In the data below, find each line carrying the string "CLAUDE" and copy it out.

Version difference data
# # # #

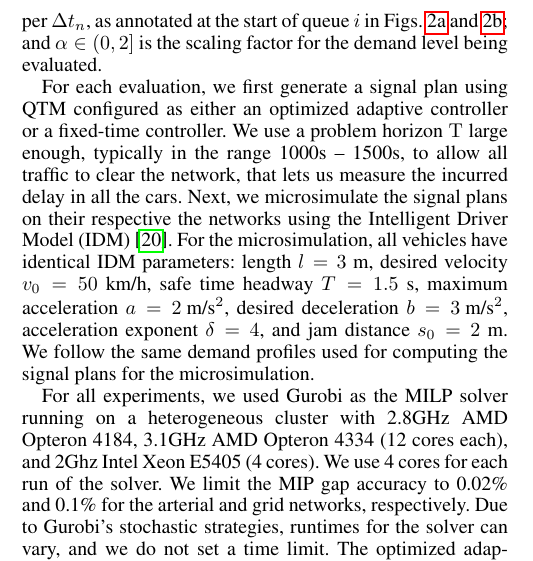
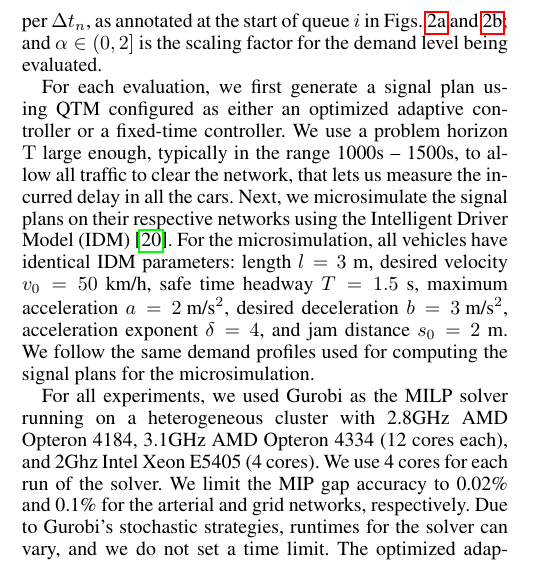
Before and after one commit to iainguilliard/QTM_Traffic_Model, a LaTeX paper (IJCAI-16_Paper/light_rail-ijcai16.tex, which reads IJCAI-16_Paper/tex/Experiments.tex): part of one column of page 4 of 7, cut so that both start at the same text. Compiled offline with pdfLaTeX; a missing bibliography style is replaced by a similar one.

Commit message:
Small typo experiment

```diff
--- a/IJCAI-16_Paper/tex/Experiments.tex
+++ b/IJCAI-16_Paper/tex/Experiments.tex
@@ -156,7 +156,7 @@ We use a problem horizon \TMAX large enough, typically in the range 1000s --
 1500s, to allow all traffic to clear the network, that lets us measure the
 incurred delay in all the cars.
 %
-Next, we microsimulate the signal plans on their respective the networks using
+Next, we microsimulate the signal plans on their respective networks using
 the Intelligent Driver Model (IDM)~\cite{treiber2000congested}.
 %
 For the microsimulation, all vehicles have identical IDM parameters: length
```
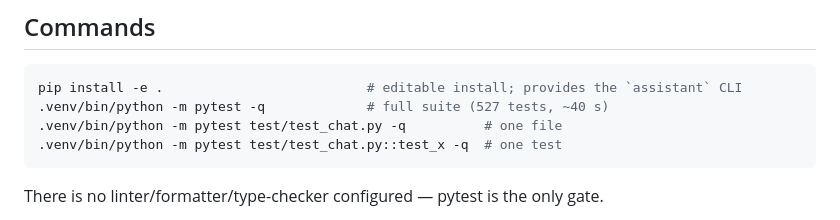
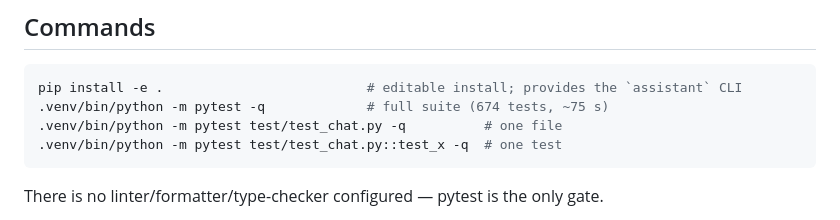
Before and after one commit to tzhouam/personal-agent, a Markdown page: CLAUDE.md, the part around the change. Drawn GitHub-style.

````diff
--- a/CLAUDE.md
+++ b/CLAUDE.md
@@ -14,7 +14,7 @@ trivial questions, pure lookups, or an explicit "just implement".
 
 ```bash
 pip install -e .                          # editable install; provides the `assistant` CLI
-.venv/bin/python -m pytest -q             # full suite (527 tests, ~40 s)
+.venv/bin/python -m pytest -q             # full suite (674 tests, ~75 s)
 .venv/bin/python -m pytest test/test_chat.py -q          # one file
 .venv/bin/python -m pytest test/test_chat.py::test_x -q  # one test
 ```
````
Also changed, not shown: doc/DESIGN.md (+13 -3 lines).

# # # #

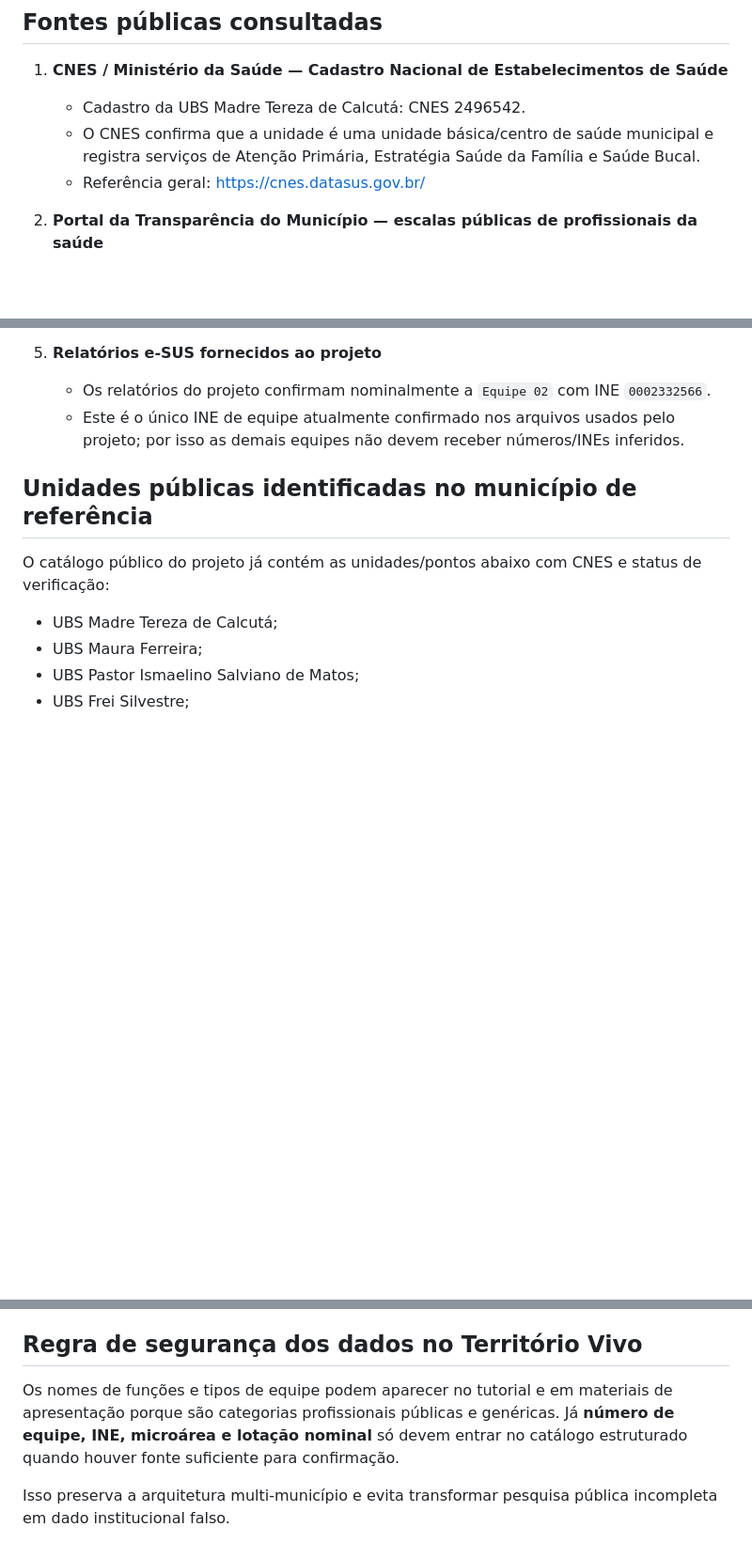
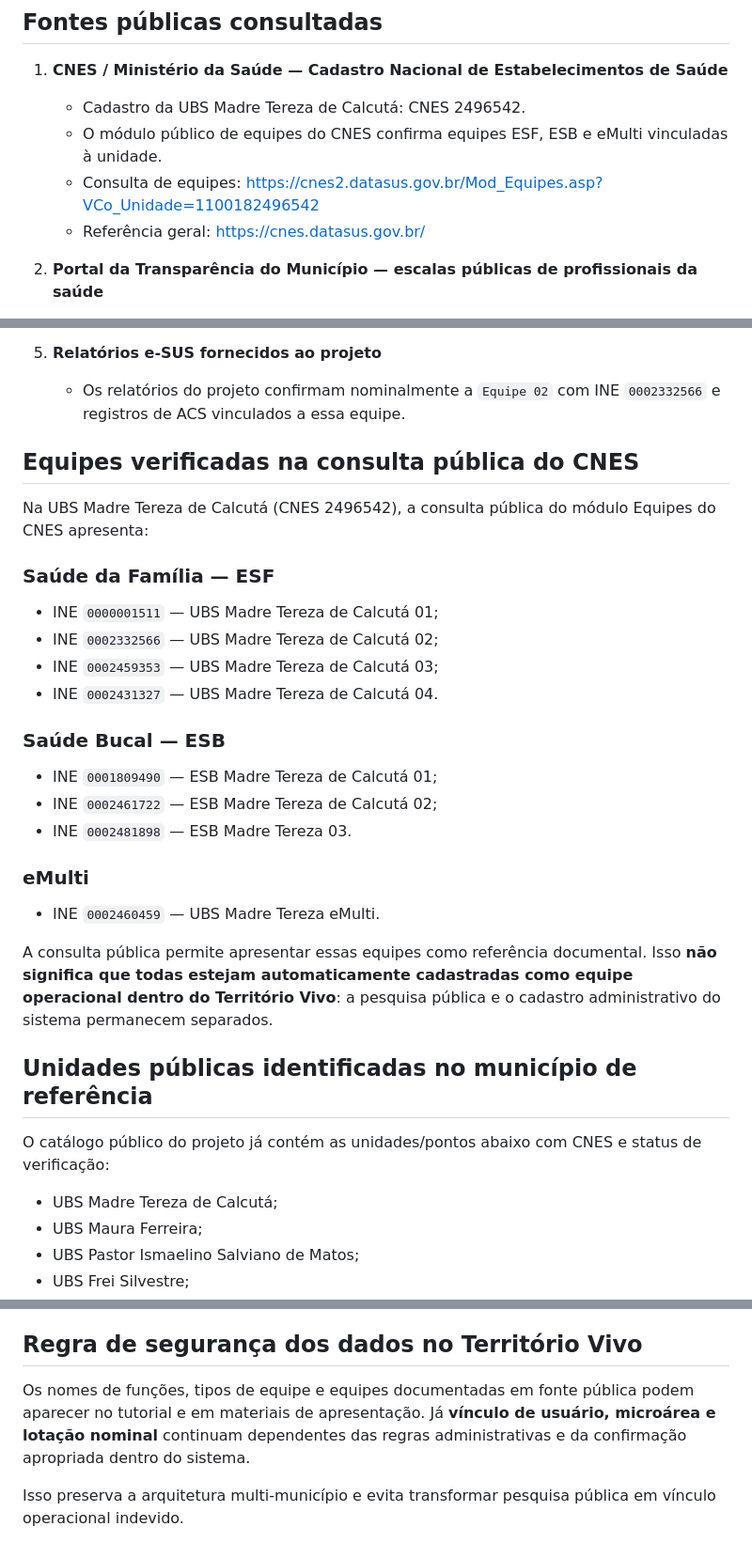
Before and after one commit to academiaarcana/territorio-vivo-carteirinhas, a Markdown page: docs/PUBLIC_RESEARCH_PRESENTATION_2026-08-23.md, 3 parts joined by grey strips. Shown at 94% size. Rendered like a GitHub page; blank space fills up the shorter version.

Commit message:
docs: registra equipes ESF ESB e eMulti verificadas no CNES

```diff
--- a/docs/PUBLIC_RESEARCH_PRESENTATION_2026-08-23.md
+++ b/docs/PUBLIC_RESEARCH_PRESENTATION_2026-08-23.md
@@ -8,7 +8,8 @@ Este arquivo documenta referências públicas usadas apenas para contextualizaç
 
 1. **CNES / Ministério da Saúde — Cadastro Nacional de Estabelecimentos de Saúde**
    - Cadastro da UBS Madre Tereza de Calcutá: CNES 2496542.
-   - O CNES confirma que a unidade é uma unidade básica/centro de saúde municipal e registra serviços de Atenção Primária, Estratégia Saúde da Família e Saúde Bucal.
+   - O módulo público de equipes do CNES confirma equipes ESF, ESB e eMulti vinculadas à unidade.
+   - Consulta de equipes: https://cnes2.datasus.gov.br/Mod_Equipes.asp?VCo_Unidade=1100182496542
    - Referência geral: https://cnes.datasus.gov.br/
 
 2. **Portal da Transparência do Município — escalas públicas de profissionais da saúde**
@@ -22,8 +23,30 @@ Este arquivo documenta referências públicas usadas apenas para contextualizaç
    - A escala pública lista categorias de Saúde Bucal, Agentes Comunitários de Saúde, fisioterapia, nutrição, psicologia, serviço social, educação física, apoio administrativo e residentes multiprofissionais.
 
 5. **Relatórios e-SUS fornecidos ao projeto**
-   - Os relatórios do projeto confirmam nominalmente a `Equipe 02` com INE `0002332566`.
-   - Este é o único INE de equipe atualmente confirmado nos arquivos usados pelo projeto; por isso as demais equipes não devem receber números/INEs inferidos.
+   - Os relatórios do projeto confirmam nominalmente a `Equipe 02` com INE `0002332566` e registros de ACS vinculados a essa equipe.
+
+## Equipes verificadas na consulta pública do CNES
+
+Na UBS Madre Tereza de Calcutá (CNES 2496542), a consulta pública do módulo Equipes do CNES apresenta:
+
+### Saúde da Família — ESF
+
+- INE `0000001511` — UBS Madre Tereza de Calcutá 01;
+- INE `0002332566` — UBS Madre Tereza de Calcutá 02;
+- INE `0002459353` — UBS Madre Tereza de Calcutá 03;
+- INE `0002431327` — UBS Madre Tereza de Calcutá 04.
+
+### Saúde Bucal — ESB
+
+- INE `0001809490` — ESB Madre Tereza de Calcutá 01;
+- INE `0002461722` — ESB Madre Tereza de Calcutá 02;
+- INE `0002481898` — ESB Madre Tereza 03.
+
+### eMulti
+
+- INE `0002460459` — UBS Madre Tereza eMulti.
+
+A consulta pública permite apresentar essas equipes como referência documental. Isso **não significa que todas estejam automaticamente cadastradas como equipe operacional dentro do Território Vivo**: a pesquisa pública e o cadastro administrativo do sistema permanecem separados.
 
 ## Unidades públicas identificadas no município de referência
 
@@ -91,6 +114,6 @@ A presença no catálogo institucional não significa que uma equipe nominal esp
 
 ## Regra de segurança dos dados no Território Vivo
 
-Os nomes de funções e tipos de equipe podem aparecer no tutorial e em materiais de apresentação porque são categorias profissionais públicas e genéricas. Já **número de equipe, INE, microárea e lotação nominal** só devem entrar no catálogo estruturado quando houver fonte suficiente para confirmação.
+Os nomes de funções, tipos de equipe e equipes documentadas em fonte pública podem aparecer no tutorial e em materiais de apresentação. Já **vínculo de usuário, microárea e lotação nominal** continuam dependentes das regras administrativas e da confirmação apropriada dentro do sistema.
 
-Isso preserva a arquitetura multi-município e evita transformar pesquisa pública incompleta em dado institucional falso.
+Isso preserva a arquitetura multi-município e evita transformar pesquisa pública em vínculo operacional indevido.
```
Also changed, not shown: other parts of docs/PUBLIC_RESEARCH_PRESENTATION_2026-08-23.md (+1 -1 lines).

# # # #

* ANSWER *
Before and after one commit to tzhouam/personal-agent, a Markdown page: CLAUDE.md, the part around the change. Drawn GitHub-style.
--- a/CLAUDE.md
+++ b/CLAUDE.md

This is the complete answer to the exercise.